▸ EXERCISE MATERIALS
★ ★ ★ ★ ★ ★ ★

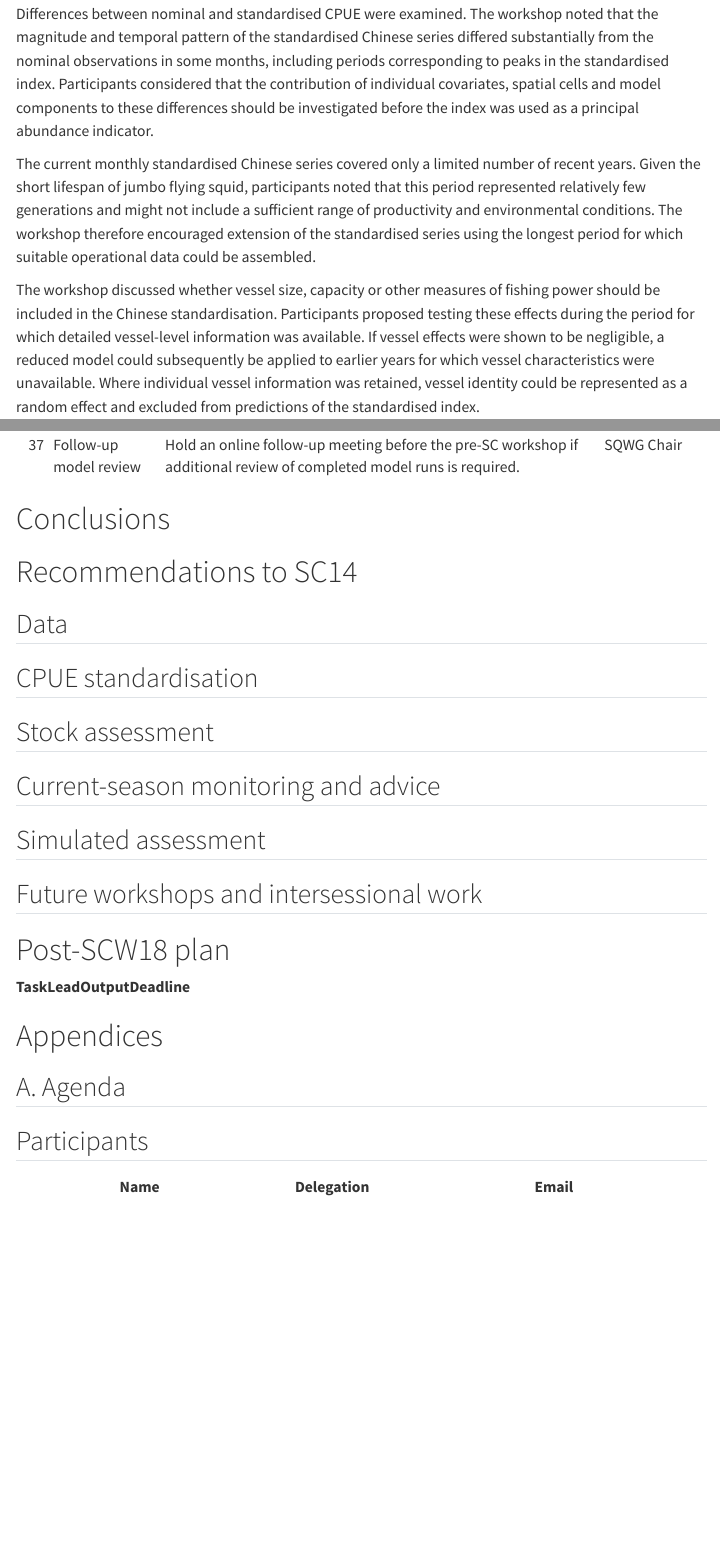
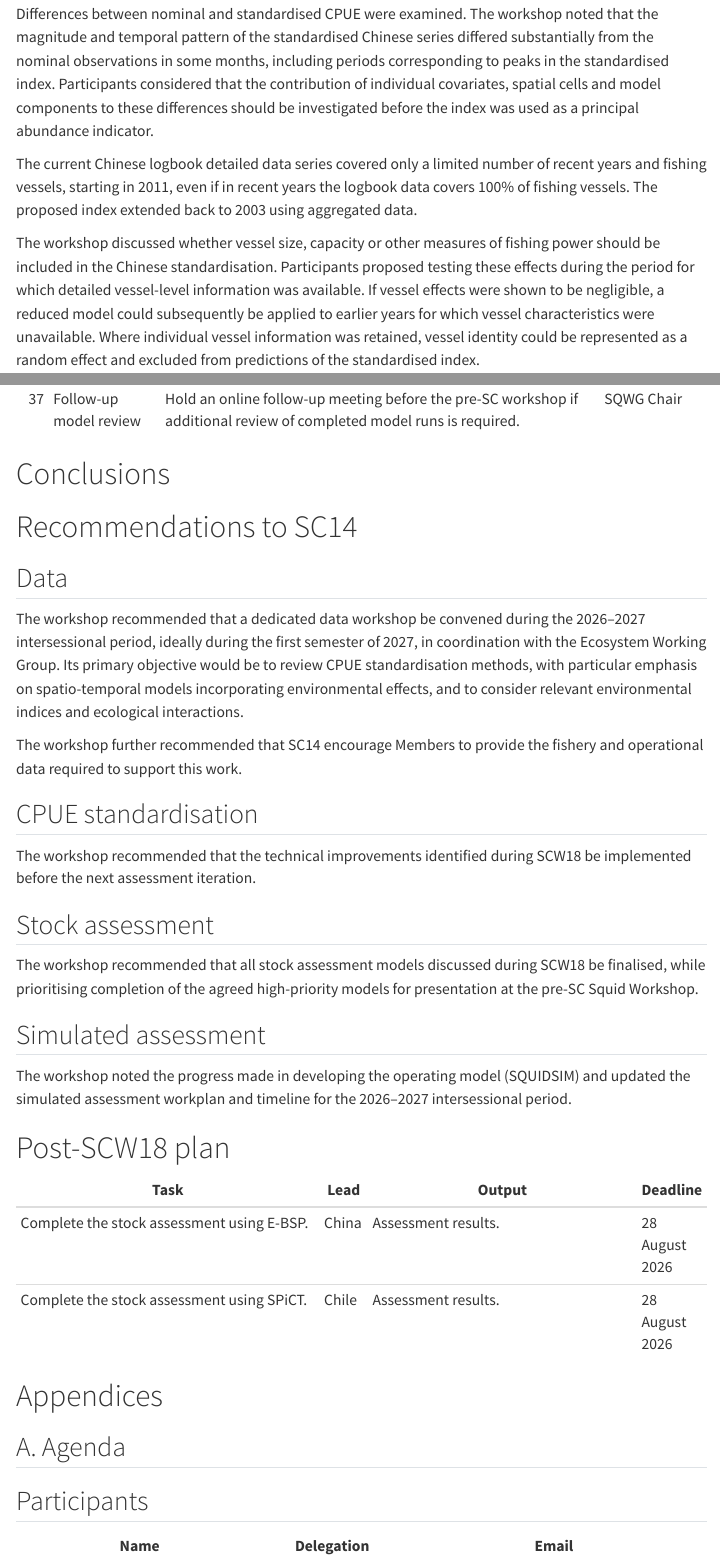
Before and after one commit to SPRFMO/scw18-squid3-workshop, a Quarto document (doc/SCW18-squid3_meeting_report.qmd): the page in a window 1100 px wide, from 4270 px down, and a second part further down, joined at a grey line. Rendered offline with R 4.5, knitr and Pandoc in place of Quarto, with nearby package versions; menus at the side of the page are left out.

Commit message:
recommendations

```diff
--- a/doc/SCW18-squid3_meeting_report.qmd
+++ b/doc/SCW18-squid3_meeting_report.qmd
@@ -182,7 +182,7 @@ Participants distinguished between fitting the CPUE model and deriving the stand
 
 Differences between nominal and standardised CPUE were examined. The workshop noted that the magnitude and temporal pattern of the standardised Chinese series differed substantially from the nominal observations in some months, including periods corresponding to peaks in the standardised index. Participants considered that the contribution of individual covariates, spatial cells and model components to these differences should be investigated before the index was used as a principal abundance indicator.
 
-The current monthly standardised Chinese series covered only a limited number of recent years. Given the short lifespan of jumbo flying squid, participants noted that this period represented relatively few generations and might not include a sufficient range of productivity and environmental conditions. The workshop therefore encouraged extension of the standardised series using the longest period for which suitable operational data could be assembled.
+The current Chinese logbook detailed data series covered only a limited number of recent years and fishing vessels, starting in 2011, even if in recent years the logbook data covers 100% of fishing vessels. The proposed index extended back to 2003 using aggregated data.
 
 The workshop discussed whether vessel size, capacity or other measures of fishing power should be included in the Chinese standardisation. Participants proposed testing these effects during the period for which detailed vessel-level information was available. If vessel effects were shown to be negligible, a reduced model could subsequently be applied to earlier years for which vessel characteristics were unavailable. Where individual vessel information was retained, vessel identity could be represented as a random effect and excluded from predictions of the standardised index.
 
@@ -359,21 +359,30 @@ As an example, the model name: *y2t1e0r1w2d1q0* will correspond to:
 
 ## Data
 
+The workshop recommended that a dedicated data workshop be convened during the 2026–2027 intersessional period, ideally during the first semester of 2027, in coordination with the Ecosystem Working Group. Its primary objective would be to review CPUE standardisation methods, with particular emphasis on spatio-temporal models incorporating environmental effects, and to consider relevant environmental indices and ecological interactions.
+
+The workshop further recommended that SC14 encourage Members to provide the fishery and operational data required to support this work.
+
 ## CPUE standardisation
+
+The workshop recommended that the technical improvements identified during SCW18 be implemented before the next assessment iteration.
 
 ## Stock assessment
 
-## Current-season monitoring and advice
+The workshop recommended that all stock assessment models discussed during SCW18 be finalised, while prioritising completion of the agreed high-priority models for presentation at the pre-SC Squid Workshop.
 
 ## Simulated assessment
 
-## Future workshops and intersessional work
-
+The workshop noted the progress made in developing the operating model (SQUIDSIM) and updated the simulated assessment workplan and timeline for the 2026–2027 intersessional period.
 
 # Post-SCW18 plan
 
-| Task | Lead | Output | Deadline |
-| ---- | ---- | ---------------------------- | -------- |
+| Task                                                                            | Lead           | Output                                                                 | Deadline        |
+| ------------------------------------------------------------------------------- | -------------- | ---------------------------------------------------------------------- | --------------- |
+| Complete the stock assessment using E-BSP.                                      | China          | Assessment results.                                                    | 28 August 2026  |
+| Complete the stock assessment using SPiCT.                                      | Chile          | Assessment results.                                                    | 28 August 2026  |
+
+
 
 # Appendices {.unnumbered}
 
```
Also changed, not shown: doc/SCW18-squid3_meeting_report.qmd (2 more changed lines).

★ ★ ★ ★ ★ ★ ★

▸ THE PROBLEM
Determine which lines above include the word "intersessional", and report those lines in full.

▸ ANSWER SPACE
+The workshop recommended that a dedicated data workshop be convened during the 2026–2027 intersessional period, ideally during the first semester of 2027, in coordination with the Ecosystem Working Group. Its primary objective would be to review CPUE standardisation methods, with particular emphasis on spatio-temporal models incorporating environmental effects, and to consider relevant environmental indices and ecological interactions.
-## Future workshops and intersessional work
+The workshop noted the progress made in developing the operating model (SQUIDSIM) and updated the simulated assessment workplan and timeline for the 2026–2027 intersessional period.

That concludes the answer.